◆ **Exercise objective**
Report back each line of the data that contains the word "invented".

◆ **Supplied material**
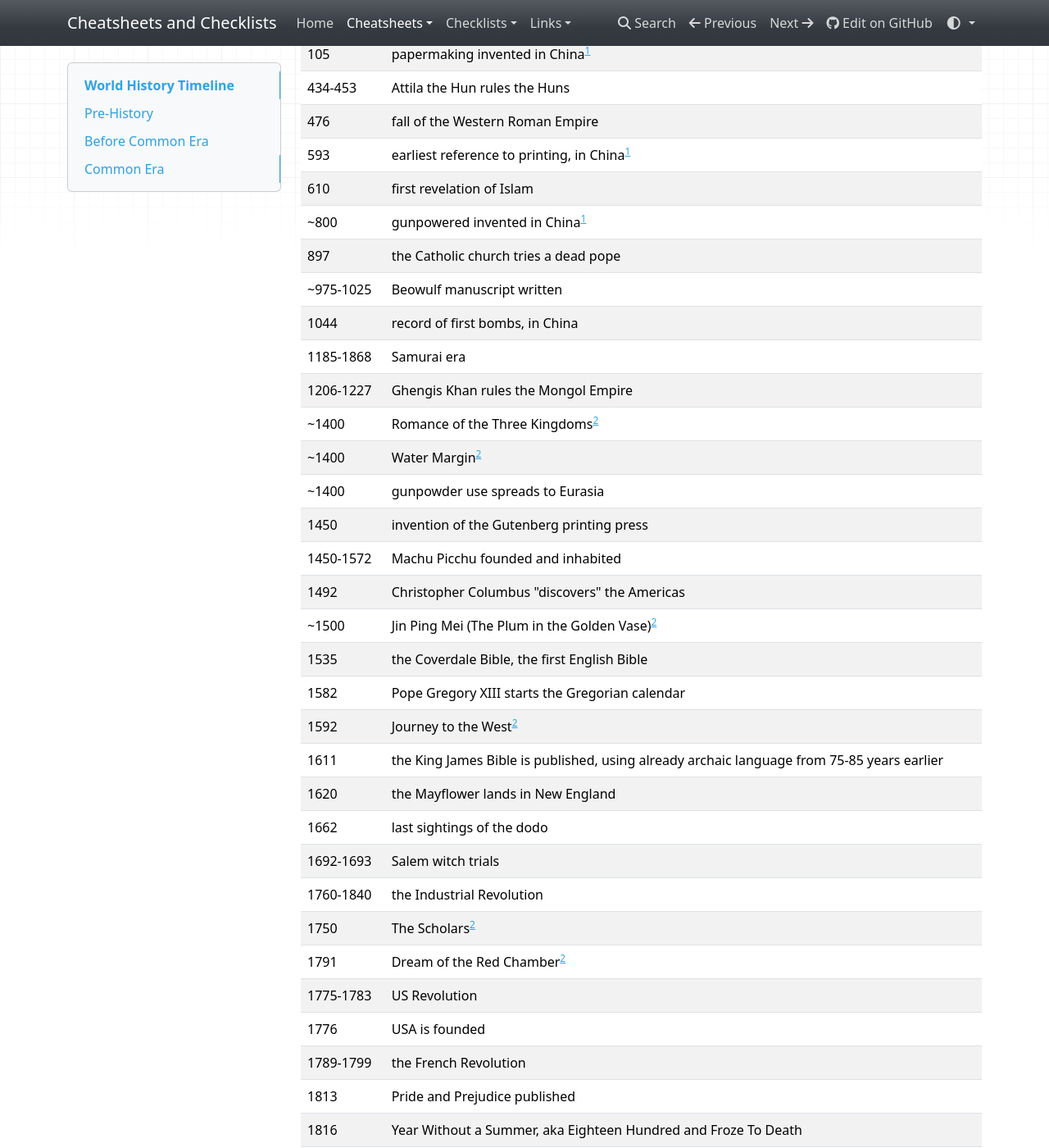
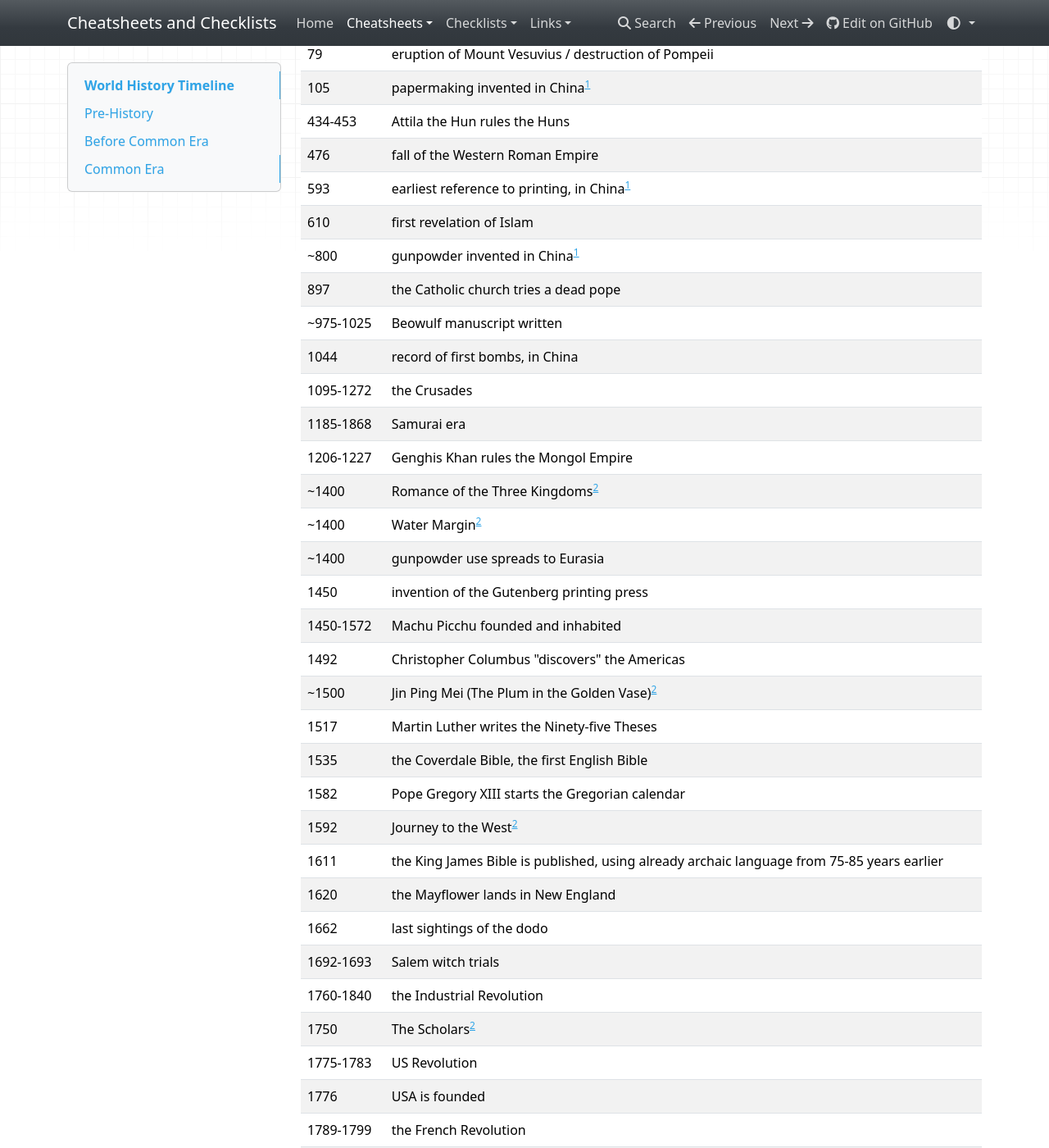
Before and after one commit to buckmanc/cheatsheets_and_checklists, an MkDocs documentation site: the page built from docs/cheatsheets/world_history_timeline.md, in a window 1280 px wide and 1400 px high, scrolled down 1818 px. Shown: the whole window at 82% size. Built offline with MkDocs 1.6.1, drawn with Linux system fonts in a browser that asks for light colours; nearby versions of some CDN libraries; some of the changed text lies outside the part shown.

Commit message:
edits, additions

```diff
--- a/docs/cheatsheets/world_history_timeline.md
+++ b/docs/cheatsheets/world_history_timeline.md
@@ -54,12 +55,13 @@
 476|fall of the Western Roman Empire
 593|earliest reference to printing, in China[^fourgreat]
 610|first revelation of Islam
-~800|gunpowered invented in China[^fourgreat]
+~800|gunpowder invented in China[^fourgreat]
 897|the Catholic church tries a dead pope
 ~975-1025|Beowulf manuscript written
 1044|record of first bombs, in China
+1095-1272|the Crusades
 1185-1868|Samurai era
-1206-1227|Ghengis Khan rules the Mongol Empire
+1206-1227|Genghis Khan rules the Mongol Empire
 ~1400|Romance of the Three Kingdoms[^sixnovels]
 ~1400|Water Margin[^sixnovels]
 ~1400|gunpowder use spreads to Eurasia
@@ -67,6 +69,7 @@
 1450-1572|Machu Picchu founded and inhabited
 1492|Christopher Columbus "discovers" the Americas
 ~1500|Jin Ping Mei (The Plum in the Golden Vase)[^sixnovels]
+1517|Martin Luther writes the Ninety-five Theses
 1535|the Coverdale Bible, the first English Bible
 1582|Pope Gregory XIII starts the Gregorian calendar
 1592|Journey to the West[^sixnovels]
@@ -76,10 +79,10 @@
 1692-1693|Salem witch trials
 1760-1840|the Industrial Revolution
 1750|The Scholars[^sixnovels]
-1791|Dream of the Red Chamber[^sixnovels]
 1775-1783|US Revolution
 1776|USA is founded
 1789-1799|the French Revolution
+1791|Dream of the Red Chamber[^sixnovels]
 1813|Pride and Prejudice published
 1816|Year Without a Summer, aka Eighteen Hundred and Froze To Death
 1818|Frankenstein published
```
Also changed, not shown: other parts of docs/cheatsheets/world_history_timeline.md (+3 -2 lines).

◆ **Result for this task**
-~800|gunpowered invented in China[^fourgreat]
+~800|gunpowder invented in China[^fourgreat]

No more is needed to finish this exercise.